It took five years for the makers of The Meg to make it unsafe to go back in the water, and for them to convince Jason Statham — a former pro diver — to go swimming with sharks again. I and many others can’t help but wonder if, in that time, they spent it wisely and made an effort at crafting a story as good as possible.

Jason Statham as Jonas Taylor in Meg 2: The Trench (2022), Warner Bros. Pictures

All they had to do was keep their hook in the same spot long enough for the muse to bite, and maybe the nets would overflow with ideas and ticket sales. Things didn’t quite turn out that way. Meg 2: The Trench is short on fresh ideas, but they have more than enough to throw at the screen to meet expectations.

Just to be clear, I don’t plan on judging the film based on who funded it or if that party (pun is accidental but noted) is taking a cut of the proceeds. If you don’t want to spend money on this for those reasons, there’s nothing wrong with that. It’s up to you. I’m focused on Meg 2 as product — maybe art — and nothing more.

Fishing for Plot

Jonas Taylor (Statham) is out of retirement and acting as an ecowarrior busting illegal dumping in international waters. His cohorts and benefactors remain the same and he also helps them explore the uncharted depths of the Marianas Trench (hence the title) where the first Megs were found.
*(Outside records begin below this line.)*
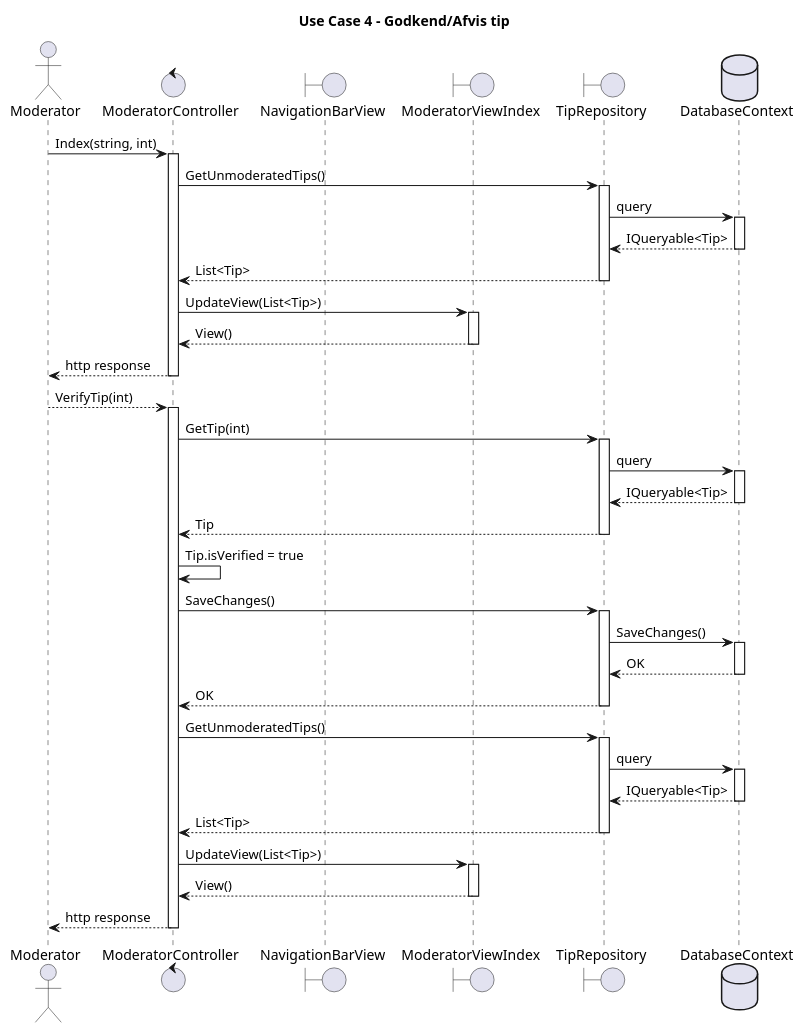
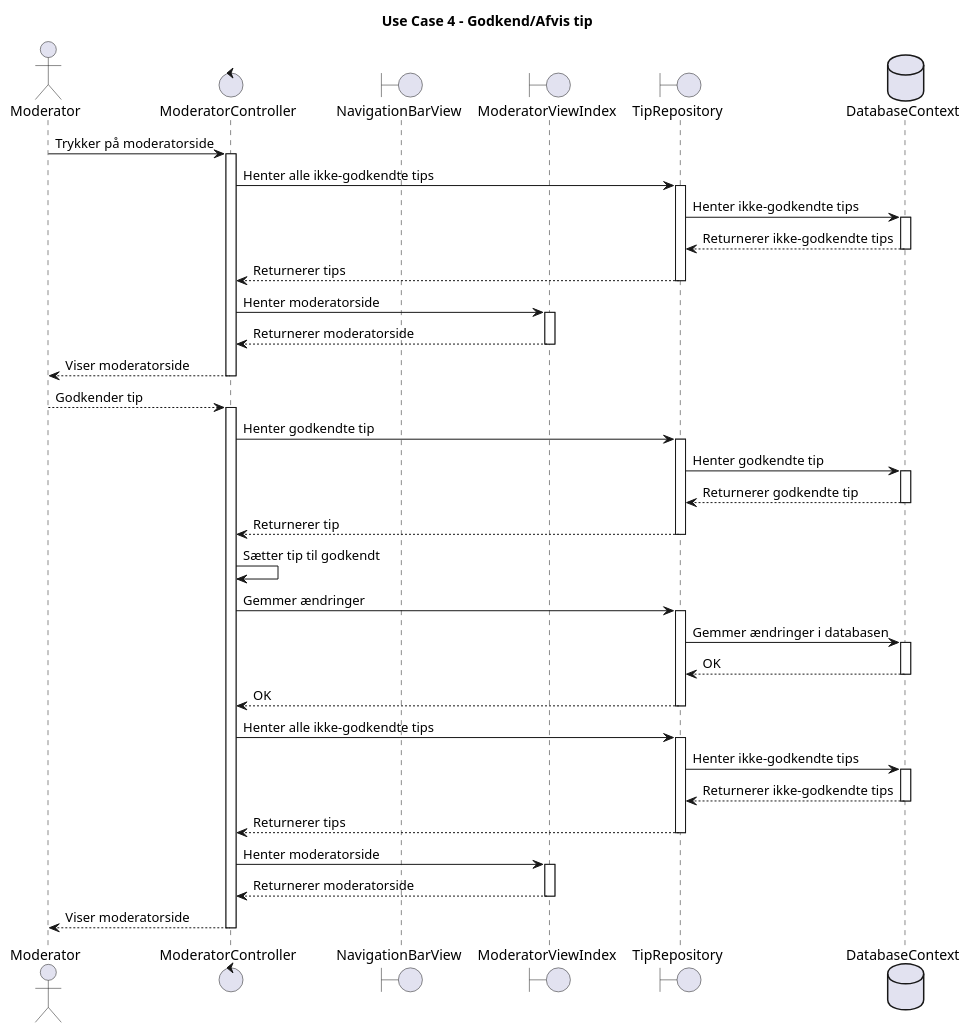
One commit to I4PRJ4/I4PRJ4-plantuml changed the diagram in plantuml/Sequence Diagrams/Arkitektur/UC4.puml. Above: the diagram before and after it, drawn with PlantUML.

```diff
--- a/plantuml/Sequence Diagrams/Arkitektur/UC4.puml
+++ b/plantuml/Sequence Diagrams/Arkitektur/UC4.puml
@@ -1,89 +1,89 @@
 @startuml
 
 title Use Case 4 - Godkend/Afvis tip
 
 actor       Moderator       as mod
 control       ModeratorController       as modcont
 boundary       NavigationBarView       as navbar
 boundary       ModeratorViewIndex       as modindex
 boundary       TipRepository       as tipsrepo
 database       DatabaseContext       as db
 
-mod -> modcont: Index(string, int)
+mod -> modcont: Trykker på moderatorside
 
 Activate modcont
-modcont -> tipsrepo: GetUnmoderatedTips()
+modcont -> tipsrepo: Henter alle ikke-godkendte tips
 
 Activate tipsrepo
-tipsrepo -> db: query
+tipsrepo -> db: Henter ikke-godkendte tips
 
 Activate db
-db --> tipsrepo: IQueryable<Tip>
+db --> tipsrepo: Returnerer ikke-godkendte tips
 Deactivate db
 
-tipsrepo --> modcont: List<Tip>
+tipsrepo --> modcont: Returnerer tips
 Deactivate tipsrepo
 
-modcont -> modindex: UpdateView(List<Tip>)
+modcont -> modindex: Henter moderatorside
 
 Activate modindex
-modindex --> modcont: View()
+modindex --> modcont: Returnerer moderatorside
 Deactivate modindex
 
-modcont --> mod: http response
+modcont --> mod: Viser moderatorside
 Deactivate modcont
 
 
-mod --> modcont: VerifyTip(int)
+mod --> modcont: Godkender tip
 
 Activate modcont
-modcont -> tipsrepo: GetTip(int)
+modcont -> tipsrepo: Henter godkendte tip
 
 Activate tipsrepo
-tipsrepo -> db: query
+tipsrepo -> db: Henter godkendte tip
 
 Activate db
-db --> tipsrepo: IQueryable<Tip>
+db --> tipsrepo: Returnerer godkendte tip
 Deactivate db
 
-tipsrepo --> modcont: Tip
+tipsrepo --> modcont: Returnerer tip
 Deactivate tipsrepo
 
-modcont -> modcont :Tip.isVerified = true
-modcont -> tipsrepo: SaveChanges()
+modcont -> modcont : Sætter tip til godkendt
+modcont -> tipsrepo: Gemmer ændringer
 
 Activate tipsrepo
-tipsrepo -> db: SaveChanges()
+tipsrepo -> db: Gemmer ændringer i databasen
 
 Activate db
 db --> tipsrepo: OK
 Deactivate db
 
 tipsrepo --> modcont: OK
 Deactivate tipsrepo
 
-modcont -> tipsrepo: GetUnmoderatedTips()
+modcont -> tipsrepo: Henter alle ikke-godkendte tips
 
 Activate tipsrepo
-tipsrepo -> db: query
+tipsrepo -> db: Henter ikke-godkendte tips
 
 Activate db
-db --> tipsrepo: IQueryable<Tip>
+db --> tipsrepo: Returnerer ikke-godkendte tips
 Deactivate db
 
-tipsrepo --> modcont: List<Tip>
+tipsrepo --> modcont: Returnerer tips
 Deactivate tipsrepo
 
-modcont -> modindex: UpdateView(List<Tip>)
+modcont -> modindex: Henter moderatorside
 
 Activate modindex
-modindex --> modcont: View()
+modindex --> modcont: Returnerer moderatorside
 Deactivate modindex
 
-modcont --> mod: http response
+modcont --> mod: Viser moderatorside
 Deactivate modcont
 
 
 
 
 @enduml
```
They’ve had 26 dives without incident, so what could go wrong on the next one?

Everything — as you might expect. If it wasn’t bad enough that a megalodon held in captivity by his buddy Jiuming (Wu Jing) — brother of Li Bingbing’s character (deceased as of this sequel)—  escaped, or that Jiuming’s niece MeiYing (the returning Sophia Cai), a surrogate daughter to Jonas, stows away on the dive, the expedition is left stranded by sabotage.

Jing Wu as Jiuming Zhang in Meg 2: The Trench (2023), Warner Bros. Pictures

All the deep-sea-thriller and disaster movie tropes follow — from the deadly battle with prehistoric predators in the dark to shark attacks on practically everything. The sharks also serve as a convenient deus ex machina for villains built up as serious threats, for instance, when they’re eaten just like that. Don’t hope for other forms of payoff or closure.

The Revenge

That kind of stinks as far as plot goes — assuming you might go into this concerned about that sort of thing — but tonally, Meg 2 is much the same as the first despite Jon Turteltaub jumping ship to let Ben Wheatley (High-Rise, 2015) take over the helm. Stylistically, they are similar although Wheatley leans more into the genre cheese.

A megalodon in Meg 2: The Trench (2022), Warner Bros. Pictures

When he gets to Fun Island, which is a selling point of the movie for some people, he indulges in a lot of the cliches of Jaws sequels and ripoffs — your Last Sharks and Cruel Jawses — especially dumb extras getting devoured. This happens in the final act and everything goes off the rails by that point into chaotic action; too much to follow.

Meg 2: The Trench is at its best during its beginning and middle, when it can keep a smooth pace and build tension. My favorite part is when Jonas and his team have to navigate the luminescent Trench floor in hi-tech dive suits, and fight to survive in the pitch black. It’s a formulaic series of events but full of taut moments.

Jason Statham as Jonas Taylor in Meg 2: The Trench (2022), Warner Bros. Pictures

Last Bites

The rest of it becomes so silly to the point that logic is thrown completely overboard often. Statham is somehow able to swim in the Trench without a suit for 60 seconds and later holds back a 100-ton Meg with his foot. Again, it’s silly but it’s supposed to be that way. We’re not talking about an accident of budget or inexperience.

Most of the bad shark movies were so because they didn’t have money and used no-name actors, but they found audiences charmed by them nonetheless. Wheatley is probably among them as he pays homage to them by pulling off all the wacky ideas Italy and Jaws producers had in the ’80s at once on a bigger scale.

Jason Statham as Jonas Taylor in Meg 2: The Trench (2022), Warner Bros. Pictures


I know I sound like I’ve been dragging Meg 2 to the bottom this whole time, but it’s entertaining — that is to say “fine” although not “great.” You can see what I mean if you want to be patient and wait for it to make a splash on a streaming site. That’s not a bad idea.

NEXT: Fantasia Film Festival 2023 ‘The Primevals’ Review – Stop-Motion Animation 30 Years In The Making

‘Meg 2: The Trench’ Review - Big Dumb Shark Movie Is Good Old Dumb Fun
  • Statham is his usual bombastic tough guy self.
  • Ben Wheatley basks in shark movie cliches.
  • Meg design, FX, and man-eating mayhem.
  • Throwaway characters.
  • Much the same template, just bigger.
  • Dumb people doing dumb stuff.
6Overall Score
Reader Rating: (1 Vote)
  • About The Author

    JB Augustine

    Writer, journalist, comic reader. I cover all things DC and Godzilla. Fan since Batman TAS was brand new. Favorite character is between Swamp Thing and Darkwing Duck.